The gods were central to ancient life and several items in the exhibition feature the great hero Heracles and his Twelve Labours. Also included are plaster casts of Apollo and Hera, as well as a bronze statuette of Aphrodite. The male-dominated world of athletics also played a central role in the lives of the ancient Greeks.  A Lucanian red-figure bell-krater (ca. 420-410 BCE) portrays two naked and muscular male athletes in conversation with the draped figure of a woman.

The exhibition places a particular focus on women and the roles they played within their homes, families, and communities. They were subservient to the men in their lives and were expected to behave like the virtuous female characters portrayed in myths. An Apulian red-figure bell-krater, ca. 360BCE, portrays Princess Andromeda who has been sacrificed to a sea monster. Here Andromeda is tied to a shrine and is looked on by her father King Cepheus and future husband, Perseus, who fell in love with Andromeda.  Nearby, an Apulian red-figure stamnos, ca. 4th century BCE, portrays women who are probably preparing for a wedding.  The stamnos was a traditional marriage vessel and the details and fold lines in the figures’ drapery are particularly impressive.

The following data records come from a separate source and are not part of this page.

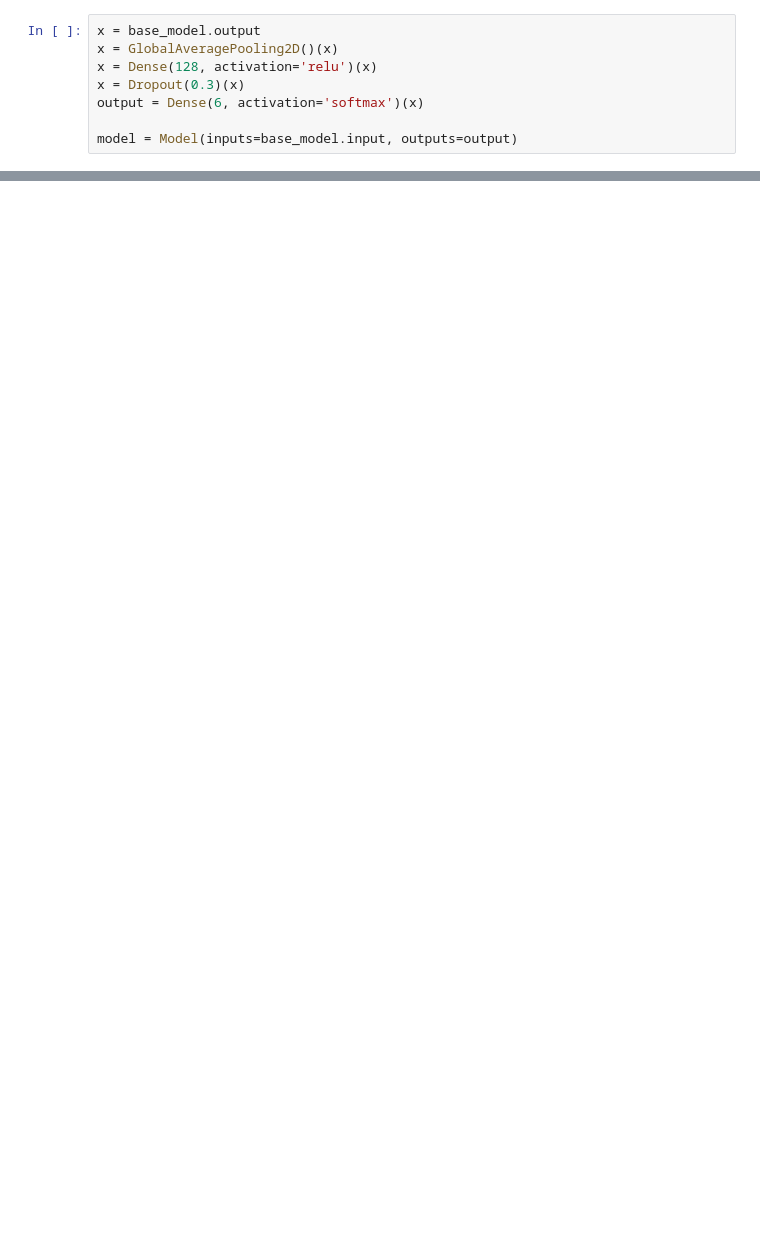
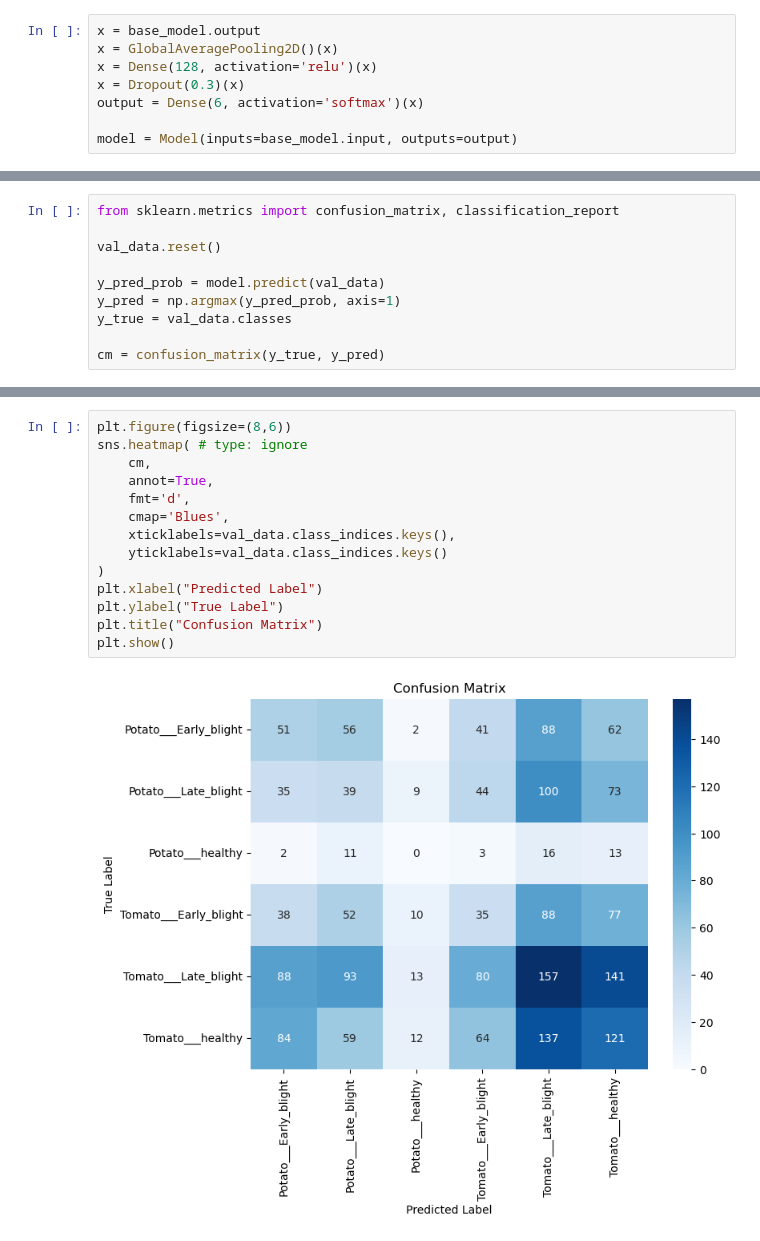
Before and after one commit to kashish846/Plant_disease_detector, a Jupyter notebook: model_building.ipynb, the cells around one changed output, grey strips where cells are left out. Cells and saved outputs as stored; diff of their text form; blank space fills up the shorter version.

Commit message:
Add files via upload
With confusion matrix

```diff
--- a/model_building.ipynb
+++ b/model_building.ipynb
@@ -124 +119,11 @@ Epoch 5/5
 <keras.src.callbacks.history.History at 0x...>
+# %%
+from sklearn.metrics import confusion_matrix, classification_report
+
+val_data.reset()
+
+y_pred_prob = model.predict(val_data)
+y_pred = np.argmax(y_pred_prob, axis=1)
+y_true = val_data.classes
+
+cm = confusion_matrix(y_true, y_pred)
@@ -124,0 +132,16 @@ Epoch 5/5
+# %%
+plt.figure(figsize=(8,6))
+sns.heatmap( # type: ignore
+    cm,
+    annot=True,
+    fmt='d',
+    cmap='Blues',
+    xticklabels=val_data.class_indices.keys(),
+    yticklabels=val_data.class_indices.keys()
+)
+plt.xlabel("Predicted Label")
+plt.ylabel("True Label")
+plt.title("Confusion Matrix")
+plt.show()
+# %% [output]
+[figure, added]
```
Also changed, not shown: parts of 10 cells of this notebook.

One of the most extraordinary items in Myths and Mortals is a large Apulian red-figure volute-krater, ca. 330-320 BCE, attributed to the Ganymede Painter.  Intended as a grave marker, or to hold the ashes of the dead, it depicts on one side a young athletic warrior with his horse, while four mourners holding various funerary gifts surround him.  Despite its visible signs of age, this volute-krater is elaborately decorated and commands close viewing.  

Another highlight is local artist Marian Maguire’s Penelope Weaves and Waits (2017), a beautifully constructed wooden fireplace featuring Odysseus’ resourceful wife Penelope working away at her loom.  Maguire has long been inspired by mythology and ancient Greek vase painting and the inclusion of her work brings a contemporary touch to this long-awaited and enriching exhibition.


Myths and Mortals: Life in Ancient Times, curated by Terri Elder and Natalie Looyer

Teece Museum of Classical Antiquities

The Arts Centre Te Matatiki Toi Ora 

3 Hereford Street, Christchurch

31 October – November 2021


  1. Volute Krater, James Logie Memorial Collection 158.75, © Teece Museum of Classical Antiquities, University of Canterbury.

Myths and Mortals. Life in Ancient Times at The Teece Museum of Classical Antiquities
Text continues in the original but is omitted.